• **Instructions for the task**
Scan the records below, and wherever a line has the word "North", pull it out.

• **Records for this task**
┄┄┄┄┄┄
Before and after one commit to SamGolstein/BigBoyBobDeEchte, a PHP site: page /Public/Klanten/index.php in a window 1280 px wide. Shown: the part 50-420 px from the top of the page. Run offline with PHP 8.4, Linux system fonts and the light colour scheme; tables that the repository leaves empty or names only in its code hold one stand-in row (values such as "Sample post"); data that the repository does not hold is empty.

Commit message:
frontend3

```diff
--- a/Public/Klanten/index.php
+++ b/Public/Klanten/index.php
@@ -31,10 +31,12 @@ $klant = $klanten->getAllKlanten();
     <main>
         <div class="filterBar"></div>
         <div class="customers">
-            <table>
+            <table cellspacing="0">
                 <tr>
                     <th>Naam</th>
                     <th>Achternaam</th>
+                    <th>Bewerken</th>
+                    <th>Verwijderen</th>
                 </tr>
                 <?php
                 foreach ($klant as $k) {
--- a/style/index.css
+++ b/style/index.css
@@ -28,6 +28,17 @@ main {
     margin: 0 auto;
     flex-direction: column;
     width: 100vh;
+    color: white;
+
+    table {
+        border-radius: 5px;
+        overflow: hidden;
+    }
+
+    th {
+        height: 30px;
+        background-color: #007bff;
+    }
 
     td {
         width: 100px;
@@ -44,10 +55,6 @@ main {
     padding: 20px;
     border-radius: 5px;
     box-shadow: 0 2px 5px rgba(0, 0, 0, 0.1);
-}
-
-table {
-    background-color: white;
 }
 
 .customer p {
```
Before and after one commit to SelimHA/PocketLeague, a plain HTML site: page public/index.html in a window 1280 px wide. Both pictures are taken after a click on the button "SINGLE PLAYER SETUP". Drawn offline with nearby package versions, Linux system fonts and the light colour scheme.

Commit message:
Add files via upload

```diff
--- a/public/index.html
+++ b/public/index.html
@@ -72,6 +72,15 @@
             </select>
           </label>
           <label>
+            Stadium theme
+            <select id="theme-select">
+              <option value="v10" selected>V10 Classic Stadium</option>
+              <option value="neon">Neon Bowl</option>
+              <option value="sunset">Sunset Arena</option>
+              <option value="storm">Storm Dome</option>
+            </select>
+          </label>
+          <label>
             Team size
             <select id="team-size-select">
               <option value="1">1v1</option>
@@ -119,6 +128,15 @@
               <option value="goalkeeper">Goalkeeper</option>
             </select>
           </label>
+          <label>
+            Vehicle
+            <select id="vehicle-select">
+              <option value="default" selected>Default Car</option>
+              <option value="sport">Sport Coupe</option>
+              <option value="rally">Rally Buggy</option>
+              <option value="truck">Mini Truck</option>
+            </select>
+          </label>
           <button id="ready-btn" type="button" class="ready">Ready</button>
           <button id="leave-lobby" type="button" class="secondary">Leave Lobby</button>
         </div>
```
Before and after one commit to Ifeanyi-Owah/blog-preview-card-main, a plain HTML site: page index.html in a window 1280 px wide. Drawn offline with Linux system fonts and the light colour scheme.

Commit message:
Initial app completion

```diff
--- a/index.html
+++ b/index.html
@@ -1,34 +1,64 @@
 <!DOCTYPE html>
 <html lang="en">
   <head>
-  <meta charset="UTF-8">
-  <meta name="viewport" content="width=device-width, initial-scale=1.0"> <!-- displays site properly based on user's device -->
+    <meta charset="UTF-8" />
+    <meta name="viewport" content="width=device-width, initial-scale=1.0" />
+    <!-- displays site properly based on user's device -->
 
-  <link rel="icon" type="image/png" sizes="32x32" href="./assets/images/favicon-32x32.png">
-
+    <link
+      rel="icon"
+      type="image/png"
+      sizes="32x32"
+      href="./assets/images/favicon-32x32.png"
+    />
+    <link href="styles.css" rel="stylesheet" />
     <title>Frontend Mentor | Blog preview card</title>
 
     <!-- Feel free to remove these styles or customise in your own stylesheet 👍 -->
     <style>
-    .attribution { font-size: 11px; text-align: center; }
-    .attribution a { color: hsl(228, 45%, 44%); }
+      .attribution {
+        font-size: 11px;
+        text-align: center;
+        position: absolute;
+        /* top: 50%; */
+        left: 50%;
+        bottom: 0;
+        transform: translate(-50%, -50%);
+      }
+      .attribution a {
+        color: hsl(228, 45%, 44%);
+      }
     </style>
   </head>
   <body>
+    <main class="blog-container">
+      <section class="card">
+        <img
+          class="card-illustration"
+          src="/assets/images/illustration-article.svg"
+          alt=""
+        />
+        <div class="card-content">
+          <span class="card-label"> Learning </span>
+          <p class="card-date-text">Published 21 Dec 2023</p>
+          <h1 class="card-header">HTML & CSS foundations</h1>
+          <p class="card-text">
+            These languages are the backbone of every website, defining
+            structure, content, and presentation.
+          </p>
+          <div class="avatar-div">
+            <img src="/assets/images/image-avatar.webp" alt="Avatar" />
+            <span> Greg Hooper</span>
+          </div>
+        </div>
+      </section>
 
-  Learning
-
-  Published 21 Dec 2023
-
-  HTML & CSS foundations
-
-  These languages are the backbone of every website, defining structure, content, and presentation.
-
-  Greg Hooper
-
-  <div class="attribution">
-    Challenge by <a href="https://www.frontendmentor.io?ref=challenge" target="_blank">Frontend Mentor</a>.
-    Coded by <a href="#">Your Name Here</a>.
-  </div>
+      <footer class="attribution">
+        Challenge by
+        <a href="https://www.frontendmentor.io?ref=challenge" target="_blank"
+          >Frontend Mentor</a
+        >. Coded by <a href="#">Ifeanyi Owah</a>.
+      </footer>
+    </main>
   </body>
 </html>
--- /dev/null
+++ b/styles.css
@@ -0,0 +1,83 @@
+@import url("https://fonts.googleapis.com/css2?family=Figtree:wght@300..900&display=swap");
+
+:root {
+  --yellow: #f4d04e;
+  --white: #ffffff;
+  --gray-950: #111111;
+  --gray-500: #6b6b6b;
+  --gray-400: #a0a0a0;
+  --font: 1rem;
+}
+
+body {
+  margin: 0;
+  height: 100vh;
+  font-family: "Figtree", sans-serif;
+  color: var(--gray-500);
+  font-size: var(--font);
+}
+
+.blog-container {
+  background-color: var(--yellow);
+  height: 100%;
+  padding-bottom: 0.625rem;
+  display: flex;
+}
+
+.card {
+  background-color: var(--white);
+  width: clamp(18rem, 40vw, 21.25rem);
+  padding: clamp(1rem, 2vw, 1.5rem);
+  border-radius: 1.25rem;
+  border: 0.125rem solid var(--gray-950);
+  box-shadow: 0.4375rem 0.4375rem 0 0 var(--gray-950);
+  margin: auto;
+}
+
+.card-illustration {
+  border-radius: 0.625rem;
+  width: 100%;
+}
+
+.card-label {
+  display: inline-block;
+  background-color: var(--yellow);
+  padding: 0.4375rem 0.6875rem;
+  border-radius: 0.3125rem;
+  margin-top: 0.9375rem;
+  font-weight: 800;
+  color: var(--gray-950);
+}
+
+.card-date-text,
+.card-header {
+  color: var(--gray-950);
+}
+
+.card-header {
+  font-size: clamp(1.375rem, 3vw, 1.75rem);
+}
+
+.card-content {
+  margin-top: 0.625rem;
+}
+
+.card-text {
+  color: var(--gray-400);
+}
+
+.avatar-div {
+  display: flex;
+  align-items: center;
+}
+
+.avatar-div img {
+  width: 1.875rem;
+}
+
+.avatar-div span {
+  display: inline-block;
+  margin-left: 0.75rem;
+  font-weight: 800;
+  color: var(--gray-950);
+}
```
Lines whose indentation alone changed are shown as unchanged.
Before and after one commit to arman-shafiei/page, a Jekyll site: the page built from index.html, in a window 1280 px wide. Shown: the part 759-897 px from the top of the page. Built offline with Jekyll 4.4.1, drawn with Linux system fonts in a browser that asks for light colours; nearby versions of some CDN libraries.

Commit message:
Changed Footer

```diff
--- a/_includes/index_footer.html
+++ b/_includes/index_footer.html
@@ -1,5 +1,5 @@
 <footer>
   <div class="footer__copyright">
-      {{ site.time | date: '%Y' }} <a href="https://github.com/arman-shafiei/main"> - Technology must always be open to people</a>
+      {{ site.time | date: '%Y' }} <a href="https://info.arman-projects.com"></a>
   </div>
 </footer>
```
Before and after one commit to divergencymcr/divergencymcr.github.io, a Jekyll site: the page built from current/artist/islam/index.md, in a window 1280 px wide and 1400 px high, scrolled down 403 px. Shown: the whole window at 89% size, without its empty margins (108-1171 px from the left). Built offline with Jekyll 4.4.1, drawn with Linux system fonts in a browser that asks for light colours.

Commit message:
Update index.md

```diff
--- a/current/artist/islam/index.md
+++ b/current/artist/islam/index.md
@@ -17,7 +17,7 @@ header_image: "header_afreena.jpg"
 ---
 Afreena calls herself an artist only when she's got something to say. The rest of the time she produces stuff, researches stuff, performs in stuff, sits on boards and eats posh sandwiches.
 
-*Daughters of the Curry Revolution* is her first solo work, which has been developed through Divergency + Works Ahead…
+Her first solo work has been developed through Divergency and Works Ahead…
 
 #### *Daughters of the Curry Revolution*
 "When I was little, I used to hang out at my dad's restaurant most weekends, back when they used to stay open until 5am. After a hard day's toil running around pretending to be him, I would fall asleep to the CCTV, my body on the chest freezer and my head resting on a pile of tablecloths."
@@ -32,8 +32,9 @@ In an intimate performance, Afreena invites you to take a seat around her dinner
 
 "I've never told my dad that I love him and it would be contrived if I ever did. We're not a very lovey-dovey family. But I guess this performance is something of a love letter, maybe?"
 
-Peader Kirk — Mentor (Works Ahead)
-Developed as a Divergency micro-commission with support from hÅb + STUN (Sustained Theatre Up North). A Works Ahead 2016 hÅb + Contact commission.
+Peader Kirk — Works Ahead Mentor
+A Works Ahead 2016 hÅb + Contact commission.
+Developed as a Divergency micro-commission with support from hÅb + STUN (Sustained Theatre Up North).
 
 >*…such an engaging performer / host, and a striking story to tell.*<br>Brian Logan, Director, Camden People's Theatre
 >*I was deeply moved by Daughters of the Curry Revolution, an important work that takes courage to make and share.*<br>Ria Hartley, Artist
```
┄┄┄┄┄┄
• **Output of the exercise**
-Developed as a Divergency micro-commission with support from hÅb + STUN (Sustained Theatre Up North). A Works Ahead 2016 hÅb + Contact commission.
+Developed as a Divergency micro-commission with support from hÅb + STUN (Sustained Theatre Up North).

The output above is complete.